I’m not anti real estate but I’m also not super convinced in home ownership. To me, at best it’s an asset, not an investment. Earlier in my adulthood, I owned both a house and a condo, so Ive been there, done that and got out of it. At the time, renting was cheaper than owning. And honestly my life and former relationship weren’t really stable enough to make that kind of commitment. In my previous post, my biggest financial lesson, you got a glimpse into what was going on in my life. Since then, things have stabilized, I even got married! I wedded back into real estate.
We live in a small but cozy space. We’re happy there, it works in all ways but one: Mr Whymances is a professional artist and finds himself unable to paint at home. He has a day job he’s happy with but the inability to do personal work at home has been a radical shift. We’ve lived here for over two years and gave it a shot. It’s not happening. Upgrading to a slightly bigger space isn’t easy. There’s a huge step up in price for a little more space.
Renting Studio Space
Living in a city, the obvious go to was looking into sharing economy: renting artist studio space. Location and price would be important factors; average price is between $200 – $500 a month. While we did find a location not too far from us, we’re not fond of dedicating that amount of money each month. Assuming we come in on the low end $300/mth, it would be $3,600 a year and an opportunity cost of $41K invested over 10 years (assuming historical average market return of 6%). One advantage is being able to walk away from that commitment whenever we want. But we both agree between all factors, this advantage does not make up for the other downsides:
- opportunity cost
- it would be additional travel time on top of what’s spent getting to and from work
- we wouldn’t be working together creatively
Moving to The Suburbs
When looking at options, I’ve made a personal rule to come up with as many creative options as I can, and for at least a few days while researching one, approach it with the resolve that it’s the right one and figure out what is good, and how to fix the drawbacks. We can totally think of alternative geographic locations where we could be happy and have more space for less money. The wall we always come up against is job opportunity. For our lines of work, city really is better. And we have no urge to commute.
If It’s Not Real Estate, It Would Be Something Else
When I take the time to step back, I know it’s not really about real estate and achieving my savings goals. It could be a combination of anything. Lots of people don’t even begin to get established until their later 20’s. And somehow, even though I’m only in my mid 30’s, it feels like I missed the boat on a great long term financial future.

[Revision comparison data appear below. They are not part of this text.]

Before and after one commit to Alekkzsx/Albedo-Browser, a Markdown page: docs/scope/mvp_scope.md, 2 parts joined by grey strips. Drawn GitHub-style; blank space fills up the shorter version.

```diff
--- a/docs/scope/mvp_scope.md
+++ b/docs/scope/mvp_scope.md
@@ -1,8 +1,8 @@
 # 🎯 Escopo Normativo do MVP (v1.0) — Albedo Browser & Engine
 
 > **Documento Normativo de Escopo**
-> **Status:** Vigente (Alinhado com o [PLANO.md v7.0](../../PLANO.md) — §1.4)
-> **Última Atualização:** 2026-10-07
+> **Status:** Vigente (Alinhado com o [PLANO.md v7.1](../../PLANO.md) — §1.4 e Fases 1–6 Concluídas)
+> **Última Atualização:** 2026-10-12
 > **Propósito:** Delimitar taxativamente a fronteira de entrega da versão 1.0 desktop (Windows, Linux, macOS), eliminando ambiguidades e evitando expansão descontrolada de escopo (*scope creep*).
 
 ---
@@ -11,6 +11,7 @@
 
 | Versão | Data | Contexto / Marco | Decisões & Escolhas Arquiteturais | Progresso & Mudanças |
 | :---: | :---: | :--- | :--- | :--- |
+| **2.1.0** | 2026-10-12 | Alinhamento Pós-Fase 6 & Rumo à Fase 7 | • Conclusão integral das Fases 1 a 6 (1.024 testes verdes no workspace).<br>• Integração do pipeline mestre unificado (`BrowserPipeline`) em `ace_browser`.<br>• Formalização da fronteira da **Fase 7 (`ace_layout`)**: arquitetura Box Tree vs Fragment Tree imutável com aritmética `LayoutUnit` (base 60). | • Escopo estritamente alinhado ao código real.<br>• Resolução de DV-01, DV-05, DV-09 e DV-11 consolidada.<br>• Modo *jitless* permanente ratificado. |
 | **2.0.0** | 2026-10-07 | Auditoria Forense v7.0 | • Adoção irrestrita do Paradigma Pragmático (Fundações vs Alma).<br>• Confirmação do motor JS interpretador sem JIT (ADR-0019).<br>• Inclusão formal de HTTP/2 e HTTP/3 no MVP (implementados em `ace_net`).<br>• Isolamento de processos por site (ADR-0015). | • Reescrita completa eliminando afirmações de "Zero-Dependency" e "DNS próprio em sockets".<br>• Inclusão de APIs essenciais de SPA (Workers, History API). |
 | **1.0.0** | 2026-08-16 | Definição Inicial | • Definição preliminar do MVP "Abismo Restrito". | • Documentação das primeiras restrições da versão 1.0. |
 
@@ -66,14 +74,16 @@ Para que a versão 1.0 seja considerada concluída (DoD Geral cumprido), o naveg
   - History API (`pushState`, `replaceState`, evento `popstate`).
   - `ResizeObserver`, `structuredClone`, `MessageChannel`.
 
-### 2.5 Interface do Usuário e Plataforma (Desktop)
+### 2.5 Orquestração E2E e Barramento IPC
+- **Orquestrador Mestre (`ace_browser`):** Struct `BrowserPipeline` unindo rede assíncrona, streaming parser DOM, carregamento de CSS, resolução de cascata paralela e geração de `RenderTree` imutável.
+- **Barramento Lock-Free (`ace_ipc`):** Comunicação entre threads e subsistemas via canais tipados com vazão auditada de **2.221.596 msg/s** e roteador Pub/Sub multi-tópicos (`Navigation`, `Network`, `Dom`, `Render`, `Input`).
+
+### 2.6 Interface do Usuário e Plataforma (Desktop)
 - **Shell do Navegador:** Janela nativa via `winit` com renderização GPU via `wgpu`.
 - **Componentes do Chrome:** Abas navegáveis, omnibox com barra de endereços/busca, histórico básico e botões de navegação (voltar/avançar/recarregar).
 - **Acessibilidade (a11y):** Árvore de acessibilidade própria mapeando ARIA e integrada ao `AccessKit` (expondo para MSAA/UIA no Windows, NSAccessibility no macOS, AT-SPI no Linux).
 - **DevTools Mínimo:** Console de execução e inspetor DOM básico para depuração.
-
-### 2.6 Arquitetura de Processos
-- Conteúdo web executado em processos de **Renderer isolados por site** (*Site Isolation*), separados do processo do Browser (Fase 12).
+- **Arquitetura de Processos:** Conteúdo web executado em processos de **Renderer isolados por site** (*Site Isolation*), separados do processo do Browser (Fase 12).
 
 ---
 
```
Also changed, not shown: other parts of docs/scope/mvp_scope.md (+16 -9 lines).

I might still have time for a decent traditional retirement, but that isn’t sitting well. So where do I go from here?
It’s Not Too Late
I’ve seen evidence through other finance blogs that it’s possible to achieve early retirement even with a late start, on a lower income or after big financial mistakes. Theoretically I know it’s possible. We never know what will happen. Assuming things stay relatively the same, I’ve done the math. We can reach independence before traditional retirement age. And not just by a few years. But that doesn’t dispel the constant hum of anxiety. I still feel like I’m running out of time.

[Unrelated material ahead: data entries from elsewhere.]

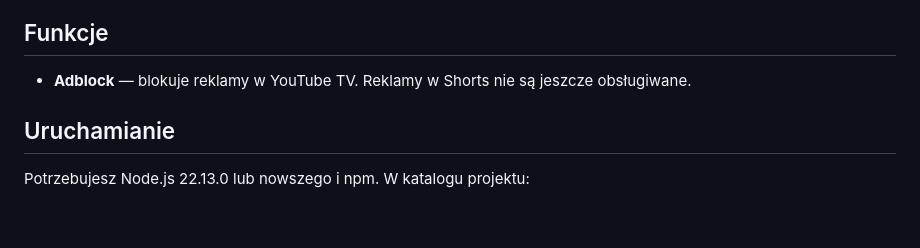
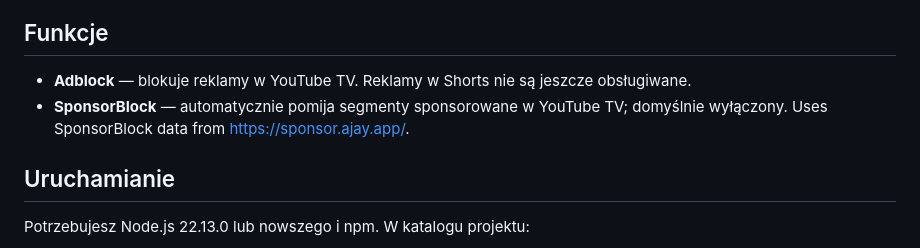
Before and after one commit to sthomsonpl/Tubevra, a Markdown page: readme_pl.md, the part around the change. GitHub-like rendering; blank space fills up the shorter version.

Commit message:
docs(readme): add SponsorBlock to features

```diff
--- a/readme_pl.md
+++ b/readme_pl.md
@@ -9,6 +9,7 @@ Projekt na wczesnym etapie rozwoju.
 ## Funkcje
 
 - **Adblock** — blokuje reklamy w YouTube TV. Reklamy w Shorts nie są jeszcze obsługiwane.
+- **SponsorBlock** — automatycznie pomija segmenty sponsorowane w YouTube TV; domyślnie wyłączony. Uses SponsorBlock data from [https://sponsor.ajay.app/](https://sponsor.ajay.app/).
 
 ## Uruchamianie
 
```
Also changed, not shown: readme.md (+1 -0 lines).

Is It A Case of Wanting My Cake and Eating It Too?
I’ve wondered if it’s a matter of not being willing to make hard choices. Like Paula Pant says, you can have anything, just not everything. At least not at the same time. Or maybe I don’t really know what I want? I’ve spent a lot of time coming back to this and trying to see if it’s the case. I did make choices earlier in life that set me back. The past is past and doesn’t matter. But I can’t gain back that time. Perhaps that’s a price I need to live with? Having fewer choices or having to decide on one big financial goal over another.
I Want To Know I’ve Lived Now
According to statistics, Canadian life expectancy averages around late 70’s to early 80’s. So if that’s true, chances are I have over 40 years left. That’s lots of time. I’ve seen my grand parents live into their mid 80’s, with one heading towards mid 90’s. Some family members weren’t so lucky. They topped out at late 50’s, including my own mother. I guess what I’m saying is that I have no idea how much time I have left. No one does really.
While I don’t want to live just for today, I also want to feel I’ve lived NOW on my journey towards whatever financial goal I have. I won’t put up with an unhealthy work environment, bad situation or stress that harms my health for the sake of reaching any goal, including financial independence way down the road.
And that’s what it really comes down to. I don’t want to start living only after I’ve reached some financial goal I set. I want to feel like I’m living passionately RIGHT NOW in a way that allows progress towards some financial goals. And who knows, life may hold surprises that nudges us closer to our financial goals faster than expected. Still, I feel like I’m running out of time.
Maybe that’s the secret. If I can find that balance, the ever present hum of anxiety will fade…